# [Task instructions]
State how many lines of the data contain the word "static", and write nothing besides the number.

Stored records
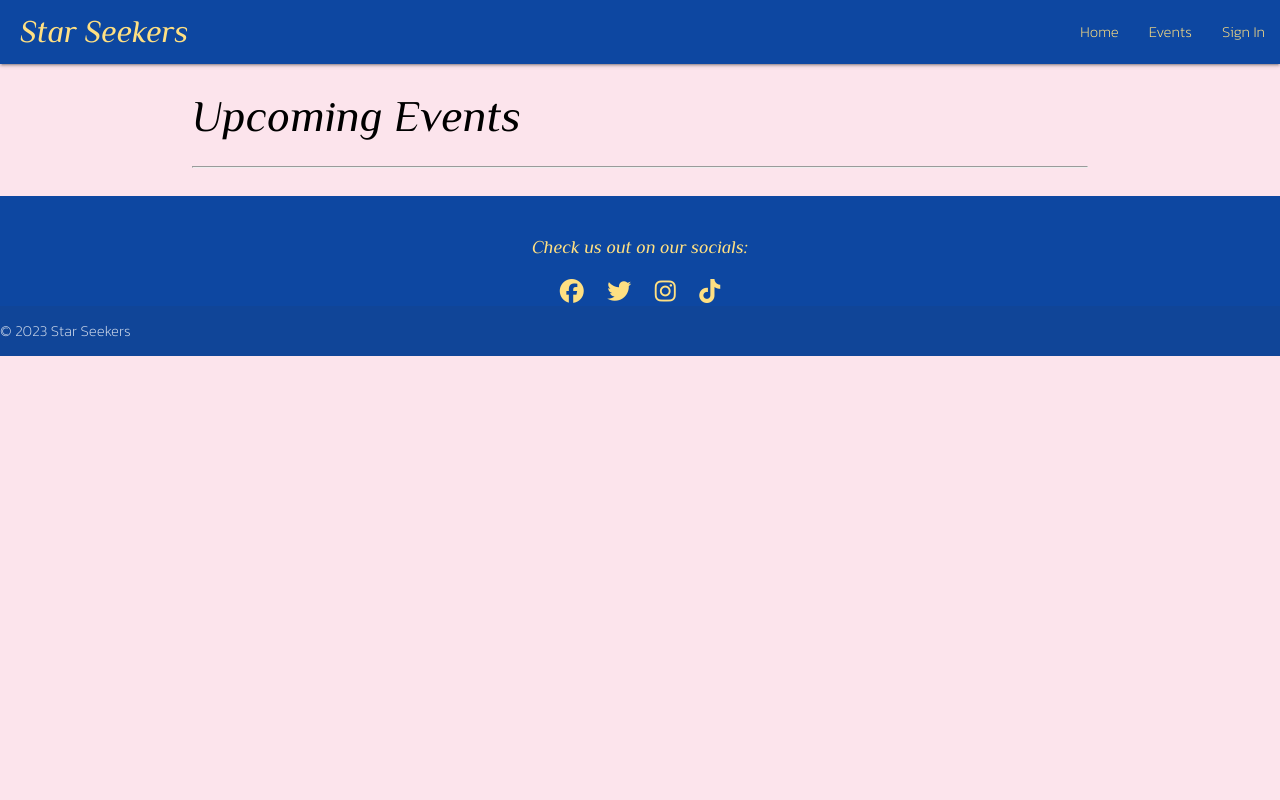
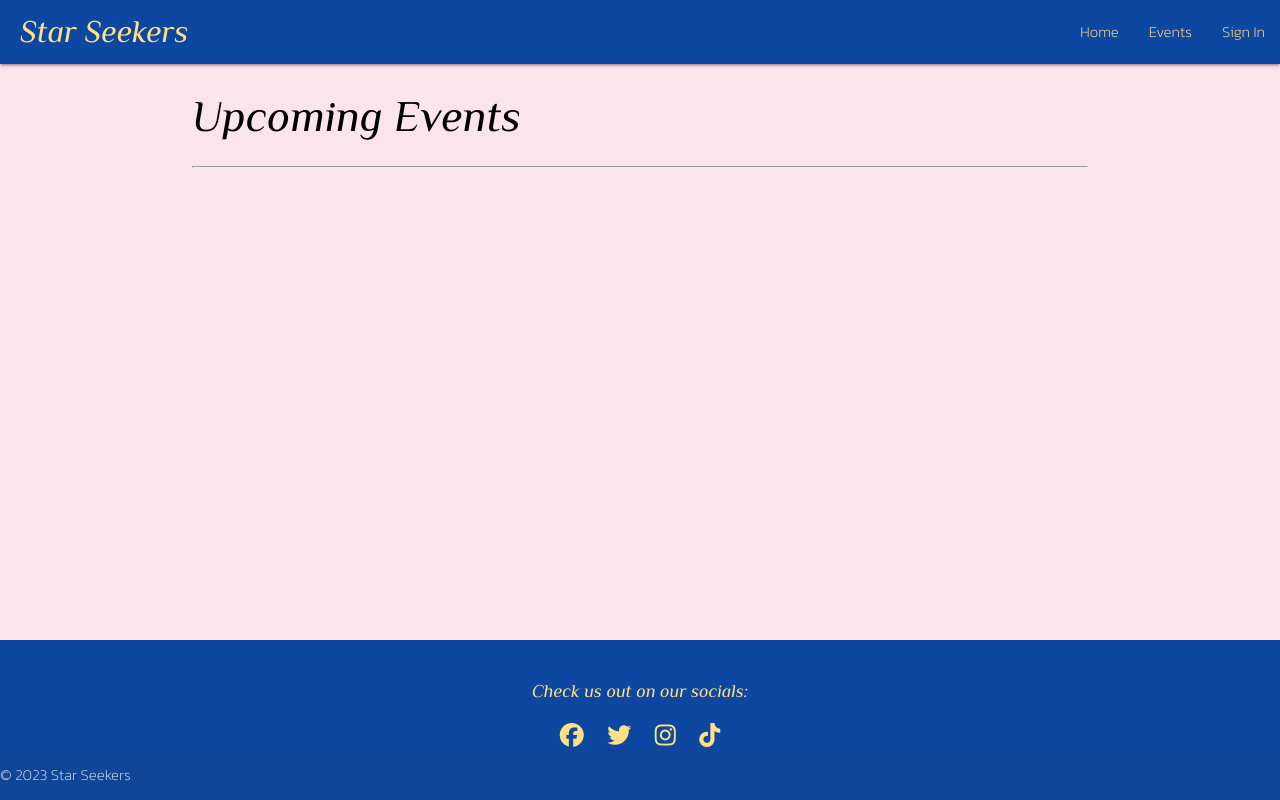
Before and after one commit to Shabucky1812/star-seekers, a Django app: page /events/ in a window 1280 px wide. Run offline with Django 4.2, Linux system fonts and the light colour scheme; data that the repository does not hold is empty; some libraries are stand-ins or nearby versions.

Commit message:
Make footer stick to the bottom of page

```diff
--- a/static/css/style.css
+++ b/static/css/style.css
@@ -11,6 +11,14 @@
 
 body {
     background-color: #fce4ec;
+    display: flex;
+    min-height: 100vh;
+    flex-direction: column;
+}
+
+main {
+    flex: 1 0 auto;
+    padding-bottom: 40px;
 }
 
 h1, h2, h3 {
```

# [Exercise solution]
2